Please retype all of the data below, word for word.

---- SUPPLIED INFORMATION

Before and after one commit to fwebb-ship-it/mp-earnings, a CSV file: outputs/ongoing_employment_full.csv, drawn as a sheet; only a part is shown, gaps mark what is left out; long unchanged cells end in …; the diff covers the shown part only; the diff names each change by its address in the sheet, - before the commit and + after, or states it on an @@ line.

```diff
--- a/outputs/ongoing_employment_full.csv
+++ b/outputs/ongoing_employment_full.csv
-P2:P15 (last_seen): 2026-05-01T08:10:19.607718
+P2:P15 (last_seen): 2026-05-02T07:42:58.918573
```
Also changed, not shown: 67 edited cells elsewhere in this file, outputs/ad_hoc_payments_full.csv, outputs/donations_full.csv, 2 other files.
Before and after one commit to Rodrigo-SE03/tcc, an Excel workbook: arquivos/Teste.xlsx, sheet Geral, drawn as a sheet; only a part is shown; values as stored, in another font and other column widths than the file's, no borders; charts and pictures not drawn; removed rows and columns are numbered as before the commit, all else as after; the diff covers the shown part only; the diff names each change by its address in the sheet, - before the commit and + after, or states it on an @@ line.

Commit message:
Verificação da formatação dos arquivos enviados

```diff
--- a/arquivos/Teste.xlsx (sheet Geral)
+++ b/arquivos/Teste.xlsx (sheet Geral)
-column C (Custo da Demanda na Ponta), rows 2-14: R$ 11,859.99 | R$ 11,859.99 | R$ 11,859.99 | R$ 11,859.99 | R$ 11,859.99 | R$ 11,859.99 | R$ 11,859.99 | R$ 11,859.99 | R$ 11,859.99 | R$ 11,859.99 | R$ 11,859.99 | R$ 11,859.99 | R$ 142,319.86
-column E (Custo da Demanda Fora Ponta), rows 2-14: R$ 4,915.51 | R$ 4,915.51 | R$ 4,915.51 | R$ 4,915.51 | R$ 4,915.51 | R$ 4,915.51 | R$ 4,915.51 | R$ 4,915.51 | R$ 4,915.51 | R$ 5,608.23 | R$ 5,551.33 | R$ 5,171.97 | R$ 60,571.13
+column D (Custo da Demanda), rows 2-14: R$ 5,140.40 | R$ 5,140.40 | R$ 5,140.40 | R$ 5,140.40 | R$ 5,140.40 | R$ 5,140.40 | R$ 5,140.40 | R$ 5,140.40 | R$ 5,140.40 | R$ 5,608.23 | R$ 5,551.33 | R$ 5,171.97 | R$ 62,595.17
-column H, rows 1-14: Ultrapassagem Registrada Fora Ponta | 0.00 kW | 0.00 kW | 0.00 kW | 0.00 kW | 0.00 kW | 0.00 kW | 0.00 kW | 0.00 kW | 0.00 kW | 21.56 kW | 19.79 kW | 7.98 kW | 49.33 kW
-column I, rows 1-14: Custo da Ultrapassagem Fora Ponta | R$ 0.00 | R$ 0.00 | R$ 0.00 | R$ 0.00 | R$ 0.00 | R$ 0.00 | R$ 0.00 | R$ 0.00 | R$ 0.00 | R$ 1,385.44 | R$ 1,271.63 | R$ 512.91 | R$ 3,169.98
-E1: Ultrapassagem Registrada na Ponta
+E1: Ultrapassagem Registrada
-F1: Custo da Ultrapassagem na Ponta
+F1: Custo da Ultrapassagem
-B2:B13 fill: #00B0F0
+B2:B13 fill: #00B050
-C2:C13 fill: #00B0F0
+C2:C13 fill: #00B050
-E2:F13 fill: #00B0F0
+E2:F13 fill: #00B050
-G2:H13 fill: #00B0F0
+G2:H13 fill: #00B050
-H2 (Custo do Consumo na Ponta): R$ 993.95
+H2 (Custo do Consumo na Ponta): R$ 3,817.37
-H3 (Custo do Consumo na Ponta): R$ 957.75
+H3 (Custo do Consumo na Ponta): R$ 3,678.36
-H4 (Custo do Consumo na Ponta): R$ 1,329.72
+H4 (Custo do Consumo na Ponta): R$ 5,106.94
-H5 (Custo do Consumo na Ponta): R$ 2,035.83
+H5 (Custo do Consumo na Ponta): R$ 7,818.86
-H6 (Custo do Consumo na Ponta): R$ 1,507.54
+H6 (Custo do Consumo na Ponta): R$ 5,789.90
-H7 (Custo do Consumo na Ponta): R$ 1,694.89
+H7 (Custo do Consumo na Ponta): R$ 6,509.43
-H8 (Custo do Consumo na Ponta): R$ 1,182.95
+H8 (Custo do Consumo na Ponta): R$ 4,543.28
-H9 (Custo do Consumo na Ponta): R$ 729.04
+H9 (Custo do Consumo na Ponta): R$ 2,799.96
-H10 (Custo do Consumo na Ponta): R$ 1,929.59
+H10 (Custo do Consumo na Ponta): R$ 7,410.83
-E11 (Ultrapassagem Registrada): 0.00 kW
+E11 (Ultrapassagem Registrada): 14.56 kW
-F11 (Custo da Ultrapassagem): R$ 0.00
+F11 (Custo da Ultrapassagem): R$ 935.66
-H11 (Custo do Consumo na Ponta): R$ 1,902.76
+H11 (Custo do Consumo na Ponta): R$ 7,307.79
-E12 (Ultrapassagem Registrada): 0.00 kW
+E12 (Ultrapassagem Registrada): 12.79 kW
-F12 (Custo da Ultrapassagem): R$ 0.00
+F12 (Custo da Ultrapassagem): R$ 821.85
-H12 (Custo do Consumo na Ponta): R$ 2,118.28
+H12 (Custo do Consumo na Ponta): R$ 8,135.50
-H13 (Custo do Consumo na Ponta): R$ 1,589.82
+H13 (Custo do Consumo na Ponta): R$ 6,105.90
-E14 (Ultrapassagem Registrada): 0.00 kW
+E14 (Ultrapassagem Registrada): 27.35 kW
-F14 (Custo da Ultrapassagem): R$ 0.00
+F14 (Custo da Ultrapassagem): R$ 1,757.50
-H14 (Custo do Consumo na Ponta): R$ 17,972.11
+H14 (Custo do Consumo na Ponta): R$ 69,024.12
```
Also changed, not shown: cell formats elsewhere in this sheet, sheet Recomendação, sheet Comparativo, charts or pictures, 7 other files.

--------

**REPLY TO THE TASK**
Before and after one commit to fwebb-ship-it/mp-earnings, a CSV file: outputs/ongoing_employment_full.csv, drawn as a sheet; only a part is shown, gaps mark what is left out; long unchanged cells end in …; the diff covers the shown part only; the diff names each change by its address in the sheet, - before the commit and + after, or states it on an @@ line.

```diff
--- a/outputs/ongoing_employment_full.csv
+++ b/outputs/ongoing_employment_full.csv
-P2:P15 (last_seen): 2026-05-01T08:10:19.607718
+P2:P15 (last_seen): 2026-05-02T07:42:58.918573
```
Also changed, not shown: 67 edited cells elsewhere in this file, outputs/ad_hoc_payments_full.csv, outputs/donations_full.csv, 2 other files.
Before and after one commit to Rodrigo-SE03/tcc, an Excel workbook: arquivos/Teste.xlsx, sheet Geral, drawn as a sheet; only a part is shown; values as stored, in another font and other column widths than the file's, no borders; charts and pictures not drawn; removed rows and columns are numbered as before the commit, all else as after; the diff covers the shown part only; the diff names each change by its address in the sheet, - before the commit and + after, or states it on an @@ line.

Commit message:
Verificação da formatação dos arquivos enviados

```diff
--- a/arquivos/Teste.xlsx (sheet Geral)
+++ b/arquivos/Teste.xlsx (sheet Geral)
-column C (Custo da Demanda na Ponta), rows 2-14: R$ 11,859.99 | R$ 11,859.99 | R$ 11,859.99 | R$ 11,859.99 | R$ 11,859.99 | R$ 11,859.99 | R$ 11,859.99 | R$ 11,859.99 | R$ 11,859.99 | R$ 11,859.99 | R$ 11,859.99 | R$ 11,859.99 | R$ 142,319.86
-column E (Custo da Demanda Fora Ponta), rows 2-14: R$ 4,915.51 | R$ 4,915.51 | R$ 4,915.51 | R$ 4,915.51 | R$ 4,915.51 | R$ 4,915.51 | R$ 4,915.51 | R$ 4,915.51 | R$ 4,915.51 | R$ 5,608.23 | R$ 5,551.33 | R$ 5,171.97 | R$ 60,571.13
+column D (Custo da Demanda), rows 2-14: R$ 5,140.40 | R$ 5,140.40 | R$ 5,140.40 | R$ 5,140.40 | R$ 5,140.40 | R$ 5,140.40 | R$ 5,140.40 | R$ 5,140.40 | R$ 5,140.40 | R$ 5,608.23 | R$ 5,551.33 | R$ 5,171.97 | R$ 62,595.17
-column H, rows 1-14: Ultrapassagem Registrada Fora Ponta | 0.00 kW | 0.00 kW | 0.00 kW | 0.00 kW | 0.00 kW | 0.00 kW | 0.00 kW | 0.00 kW | 0.00 kW | 21.56 kW | 19.79 kW | 7.98 kW | 49.33 kW
-column I, rows 1-14: Custo da Ultrapassagem Fora Ponta | R$ 0.00 | R$ 0.00 | R$ 0.00 | R$ 0.00 | R$ 0.00 | R$ 0.00 | R$ 0.00 | R$ 0.00 | R$ 0.00 | R$ 1,385.44 | R$ 1,271.63 | R$ 512.91 | R$ 3,169.98
-E1: Ultrapassagem Registrada na Ponta
+E1: Ultrapassagem Registrada
-F1: Custo da Ultrapassagem na Ponta
+F1: Custo da Ultrapassagem
-B2:B13 fill: #00B0F0
+B2:B13 fill: #00B050
-C2:C13 fill: #00B0F0
+C2:C13 fill: #00B050
-E2:F13 fill: #00B0F0
+E2:F13 fill: #00B050
-G2:H13 fill: #00B0F0
+G2:H13 fill: #00B050
-H2 (Custo do Consumo na Ponta): R$ 993.95
+H2 (Custo do Consumo na Ponta): R$ 3,817.37
-H3 (Custo do Consumo na Ponta): R$ 957.75
+H3 (Custo do Consumo na Ponta): R$ 3,678.36
-H4 (Custo do Consumo na Ponta): R$ 1,329.72
+H4 (Custo do Consumo na Ponta): R$ 5,106.94
-H5 (Custo do Consumo na Ponta): R$ 2,035.83
+H5 (Custo do Consumo na Ponta): R$ 7,818.86
-H6 (Custo do Consumo na Ponta): R$ 1,507.54
+H6 (Custo do Consumo na Ponta): R$ 5,789.90
-H7 (Custo do Consumo na Ponta): R$ 1,694.89
+H7 (Custo do Consumo na Ponta): R$ 6,509.43
-H8 (Custo do Consumo na Ponta): R$ 1,182.95
+H8 (Custo do Consumo na Ponta): R$ 4,543.28
-H9 (Custo do Consumo na Ponta): R$ 729.04
+H9 (Custo do Consumo na Ponta): R$ 2,799.96
-H10 (Custo do Consumo na Ponta): R$ 1,929.59
+H10 (Custo do Consumo na Ponta): R$ 7,410.83
-E11 (Ultrapassagem Registrada): 0.00 kW
+E11 (Ultrapassagem Registrada): 14.56 kW
-F11 (Custo da Ultrapassagem): R$ 0.00
+F11 (Custo da Ultrapassagem): R$ 935.66
-H11 (Custo do Consumo na Ponta): R$ 1,902.76
+H11 (Custo do Consumo na Ponta): R$ 7,307.79
-E12 (Ultrapassagem Registrada): 0.00 kW
+E12 (Ultrapassagem Registrada): 12.79 kW
-F12 (Custo da Ultrapassagem): R$ 0.00
+F12 (Custo da Ultrapassagem): R$ 821.85
-H12 (Custo do Consumo na Ponta): R$ 2,118.28
+H12 (Custo do Consumo na Ponta): R$ 8,135.50
-H13 (Custo do Consumo na Ponta): R$ 1,589.82
+H13 (Custo do Consumo na Ponta): R$ 6,105.90
-E14 (Ultrapassagem Registrada): 0.00 kW
+E14 (Ultrapassagem Registrada): 27.35 kW
-F14 (Custo da Ultrapassagem): R$ 0.00
+F14 (Custo da Ultrapassagem): R$ 1,757.50
-H14 (Custo do Consumo na Ponta): R$ 17,972.11
+H14 (Custo do Consumo na Ponta): R$ 69,024.12
```
Also changed, not shown: cell formats elsewhere in this sheet, sheet Recomendação, sheet Comparativo, charts or pictures, 7 other files.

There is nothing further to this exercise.